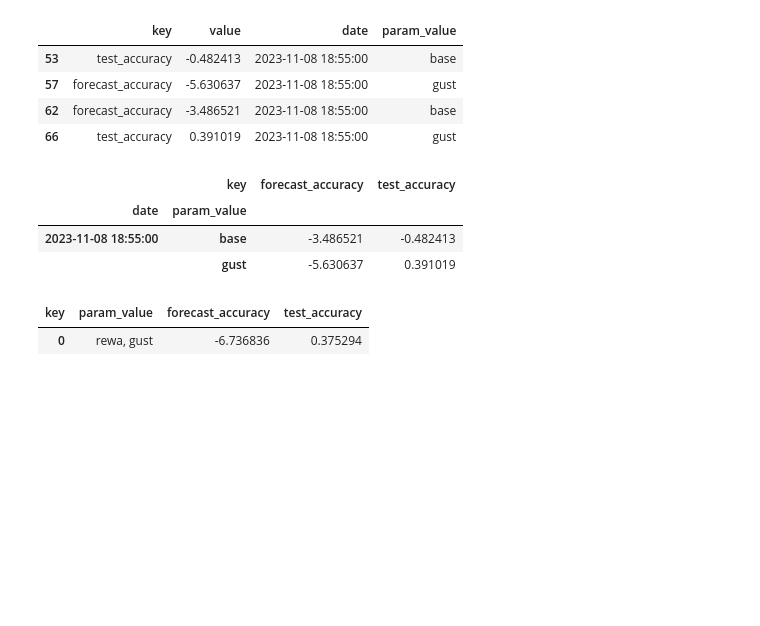
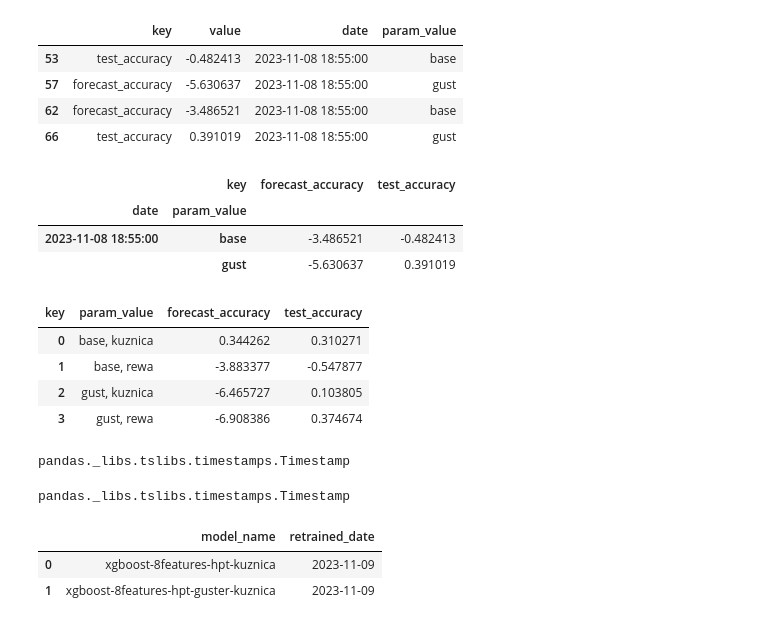
Before and after one commit to KrystianPi/WindPRO, a Jupyter notebook: notebooks/eda.ipynb, the cells around one changed output. Saved outputs shown, nothing was run; the diff lists cells and outputs as text; code cells hidden in the pictures; blank space fills up the shorter version.

Commit message:
streamlit metrics fix

```diff
--- a/notebooks/eda.ipynb
+++ b/notebooks/eda.ipynb
@@ -269,38 +269,80 @@ def get_test_metrics():
 
     engine = create_engine(db_url)
 
     # Use the engine to connect to the database
     connection = engine.connect()
 
     df_metrics = pd.read_sql('select * from latest_metrics', connection)
     df_params = pd.read_sql('select * from params', connection)
     df_runs = pd.read_sql('select * from runs', connection)
 
     connection.close()
 
     df_params.rename(columns={'key': 'param', 'value': 'param_value'}, inplace=True)
 
     df_metrics_runs = pd.merge(left=df_metrics, right=df_runs, how='left', on='run_uuid')
-    df_metrics_runs = df_metrics_runs[df_metrics_runs['name'].str.contains('test')]
+    df_metrics_runs = df_metrics_runs[df_metrics_runs['name'].str.contains('test')].drop_duplicates()
     df_metrics_runs['date'] = df_metrics_runs['name'].str.extract(r'test_run_prod_(\d{4}-\d{2}-\d{2}-\d{2}-\d{2})')
 
     # Convert the extracted string to a datetime object
     df_metrics_runs['date'] = pd.to_datetime(df_metrics_runs['date'], format='%Y-%m-%d-%H-%M')
 
-    df_joined = pd.merge(left=df_metrics_runs, right=df_params, how='left', on='run_uuid')
+    df_joined = pd.merge(left=df_metrics_runs, right=df_params, how='inner', on='run_uuid')
     df_joined = df_joined[df_joined['param_value'].isin(['gust', 'base', 'rewa', 'kuznica'])]
-    df_joined = df_joined.sort_values(by='date', ascending=False).head(4)
+    df_joined = df_joined.sort_values(by='date', ascending=False).head(16)
 
-    df_result = df_joined.groupby('value').agg({
+    df_result = df_joined.groupby('timestamp').agg({
         'param_value': lambda x: ', '.join(map(str, x)),
-        'key': 'first'
-    }).reset_index()[['param_value','key','value',]].pivot_table(index='param_value', columns='key', values='value').reset_index()[['param_value','forecast_accuracy','test_accuracy']]
-    df_result.rename(columns={'forecast_accuracy':'Forecast Accuracy', 'test_accuracy':'WindPRO Accuracy', 'param_value': 'Model'}, inplace = True )
+        'key': 'first',
+        'value': 'first'
+    }).reset_index()[['param_value','key','value']]
 
+    df_result['param_value'] = df_result['param_value'].apply(lambda x: ', '.join(sorted(x.split(', '))))
+    df_result = df_result.pivot_table(index='param_value', columns='key', values='value').reset_index()[['param_value','forecast_accuracy','test_accuracy']]
+
+    # df_result.rename(columns={'forecast_accuracy':'Forecast Accuracy', 'test_accuracy':'WindPRO Accuracy', 'param_value': 'Model'}, inplace = True )
     return df_result
 
 
 get_test_metrics()
 # %% [output]
 | key | param_value | forecast_accuracy | test_accuracy |
-| 0 | rewa, gust | -6.736836 | 0.375294 |
+| 0 | base, kuznica | 0.344262 | 0.310271 |
+| 1 | base, rewa | -3.883377 | -0.547877 |
+| 2 | gust, kuznica | -6.465727 | 0.103805 |
+| 3 | gust, rewa | -6.908386 | 0.374674 |
+# %%
+from datetime import datetime, date
+df = select_from_rds(f"""
+        SELECT retrained_date FROM table_update_kuznica
+        WHERE model_name = 'xgboost-8features-hpt-kuznica'
+        ORDER BY retrained_date DESC
+        LIMIT 1;
+        """)
+last_date = df.iloc[0]['retrained_date']
+if isinstance(last_date, date):
+        last_date = pd.to_datetime(last_date)
+
+type(last_date)
+# %% [output]
+pandas._libs.tslibs.timestamps.Timestamp
+# %%
+df = select_from_rds(f"""
+        SELECT retrained_date FROM table_update_rewa
+        WHERE model_name = 'xgboost-8features-hpt'
+        ORDER BY retrained_date DESC
+        LIMIT 1;
+        """)
+last_date = df.iloc[0]['retrained_date']
+if isinstance(last_date, date):
+        last_date = pd.to_datetime(last_date)
+
+type(last_date)
+# %% [output]
+pandas._libs.tslibs.timestamps.Timestamp
+# %%
+select_from_rds('select * from table_update_kuznica')
+# %% [output]
+|  | model_name | retrained_date |
+| 0 | xgboost-8features-hpt-kuznica | 2023-11-09 |
+| 1 | xgboost-8features-hpt-guster-kuznica | 2023-11-09 |
```
Also changed, not shown: 1 other file.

» **Try it**: Select every line of the material above holding the word "engine" and copy it.

» **Result of the task**:
     engine = create_engine(db_url)
     # Use the engine to connect to the database
     connection = engine.connect()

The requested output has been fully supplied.